- juking, juke, juked: Stopping a spellcast before it completes to trick an opponent into wasting their interrupt. “He juked my kick.”
- kick: Interrupt “Kicking shaman!” “I’m kicked!”
- kite: To limit an opponent’s damage by keeping out of his range of offensive abilities, usually employing snares, roots and slows.
- LoS, LoSing: Using line of sight to avoid damage or other abilities being used on you. “LoS that hunter, I can’t keep you up.”
- opener: The abilities or spells with which you start or open a game.
- NS: Short for Nature’s Swiftness, an ability that allows druids and shaman to cast their next cast-time cast instantly. “I’m NS-ing you.”

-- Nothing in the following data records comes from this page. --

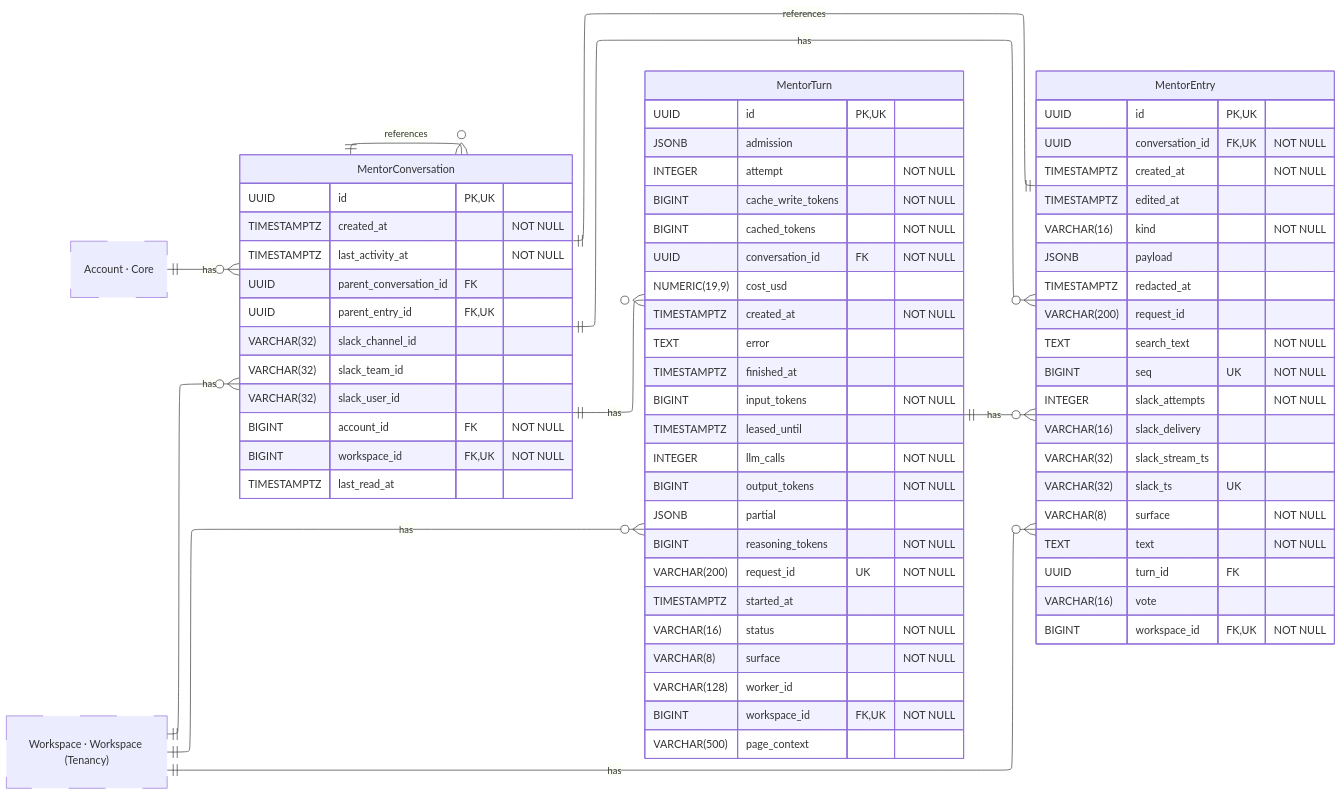
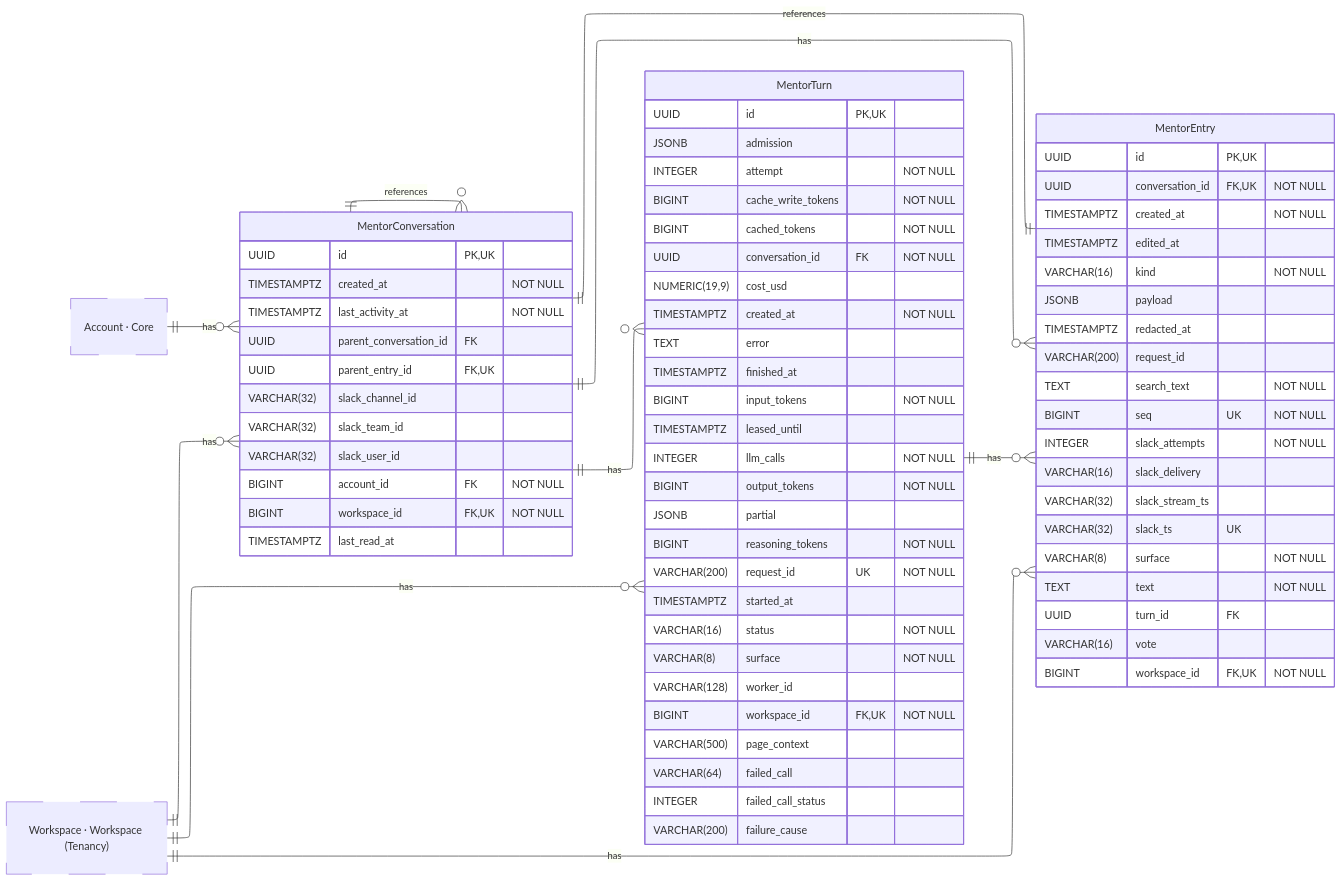
One commit to hephaestus-build/Hephaestus changed the diagram in docs/contributor/erd/mentor.mmd. Above: the diagram before and after it, drawn with Mermaid. The commit also changed 17 other files, not shown here.

```diff
--- a/docs/contributor/erd/mentor.mmd
+++ b/docs/contributor/erd/mentor.mmd
@@ -1,98 +1,101 @@
 ---
 config:
     layout: elk
 ---
 erDiagram
     %% Generated automatically from PostgreSQL database schema
     %% using scripts/generate-mermaid-erd.ts
     %% To regenerate: vp run db:generate-erd-docs
 
     direction LR
 
     MentorConversation {
         UUID id PK,UK
         TIMESTAMPTZ created_at "NOT NULL"
         TIMESTAMPTZ last_activity_at "NOT NULL"
         UUID parent_conversation_id FK
         UUID parent_entry_id FK,UK
         VARCHAR(32) slack_channel_id
         VARCHAR(32) slack_team_id
         VARCHAR(32) slack_user_id
         BIGINT account_id FK "NOT NULL"
         BIGINT workspace_id FK,UK "NOT NULL"
         TIMESTAMPTZ last_read_at
     }
 
     MentorEntry {
         UUID id PK,UK
         UUID conversation_id FK,UK "NOT NULL"
         TIMESTAMPTZ created_at "NOT NULL"
         TIMESTAMPTZ edited_at
         VARCHAR(16) kind "NOT NULL"
         JSONB payload
         TIMESTAMPTZ redacted_at
         VARCHAR(200) request_id
         TEXT search_text "NOT NULL"
         BIGINT seq UK "NOT NULL"
         INTEGER slack_attempts "NOT NULL"
         VARCHAR(16) slack_delivery
         VARCHAR(32) slack_stream_ts
         VARCHAR(32) slack_ts UK
         VARCHAR(8) surface "NOT NULL"
         TEXT text "NOT NULL"
         UUID turn_id FK
         VARCHAR(16) vote
         BIGINT workspace_id FK,UK "NOT NULL"
     }
 
     MentorTurn {
         UUID id PK,UK
         JSONB admission
         INTEGER attempt "NOT NULL"
         BIGINT cache_write_tokens "NOT NULL"
         BIGINT cached_tokens "NOT NULL"
         UUID conversation_id FK "NOT NULL"
         NUMERIC(19,9) cost_usd
         TIMESTAMPTZ created_at "NOT NULL"
         TEXT error
         TIMESTAMPTZ finished_at
         BIGINT input_tokens "NOT NULL"
         TIMESTAMPTZ leased_until
         INTEGER llm_calls "NOT NULL"
         BIGINT output_tokens "NOT NULL"
         JSONB partial
         BIGINT reasoning_tokens "NOT NULL"
         VARCHAR(200) request_id UK "NOT NULL"
         TIMESTAMPTZ started_at
         VARCHAR(16) status "NOT NULL"
         VARCHAR(8) surface "NOT NULL"
         VARCHAR(128) worker_id
         BIGINT workspace_id FK,UK "NOT NULL"
         VARCHAR(500) page_context
+        VARCHAR(64) failed_call
+        INTEGER failed_call_status
+        VARCHAR(200) failure_cause
     }
 
     Account["Account · Core"]
     Workspace["Workspace · Workspace (Tenancy)"]
 
     %% Relationships
     %% One-to-One relationships
     MentorEntry ||--|| MentorConversation : references
 
     %% One-to-Many relationships
     Account ||--o{ MentorConversation : has
     MentorConversation ||--o{ MentorConversation : references
     Workspace ||--o{ MentorConversation : has
     MentorConversation ||--o{ MentorEntry : has
     MentorTurn ||--o{ MentorEntry : has
     Workspace ||--o{ MentorEntry : has
     MentorConversation ||--o{ MentorTurn : has
     Workspace ||--o{ MentorTurn : has
 
     %% Styling
     classDef primaryEntity stroke:#0288d1,stroke-width:2px
     classDef associationEntity stroke:#8e24aa,stroke-width:2px
     classDef metadataEntity stroke:#43a047,stroke-width:2px
     classDef referenceEntity stroke-dasharray:5 5
 
     class Account referenceEntity
     class Workspace referenceEntity
```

- peeling: Using crowd control to keep opponents from attacking your teammates or peel them off the one they are attacking. “I need a peel.”
- pillar: humping A defensive strategy that involves avoiding the opponent by moving around or behind pillars.
- reset: Trying to regain health and mana so that a game is essentially returned to how it was at the start.
- sheep Polymorph opponent to a sheep.
- switch: Change targets to take advantage of poor positioning. Usually needs to happen at great speed. “Switching shaman, hard!”
- train: All members of the same team attacking the same target.
- trinket: Use a trinket that frees your character from CC, roots, silences, etc. “I can’t believe he trinketed my Sap.” Sometimes used to refer to humand and gnome escape abilities.
- tunnel: All members of the same team attacking the same target.
- turtle: Playing defensively. Games where both teams turtle are incredibly boring!
- win trading: Two or more teams working together to gain an advantage through the Arena queue system. Win trading is against WoW’s Terms of Service.
- zerg: Playing on the extreme aggressive as a group. A tactic used necessarily by triple DPS arena comps.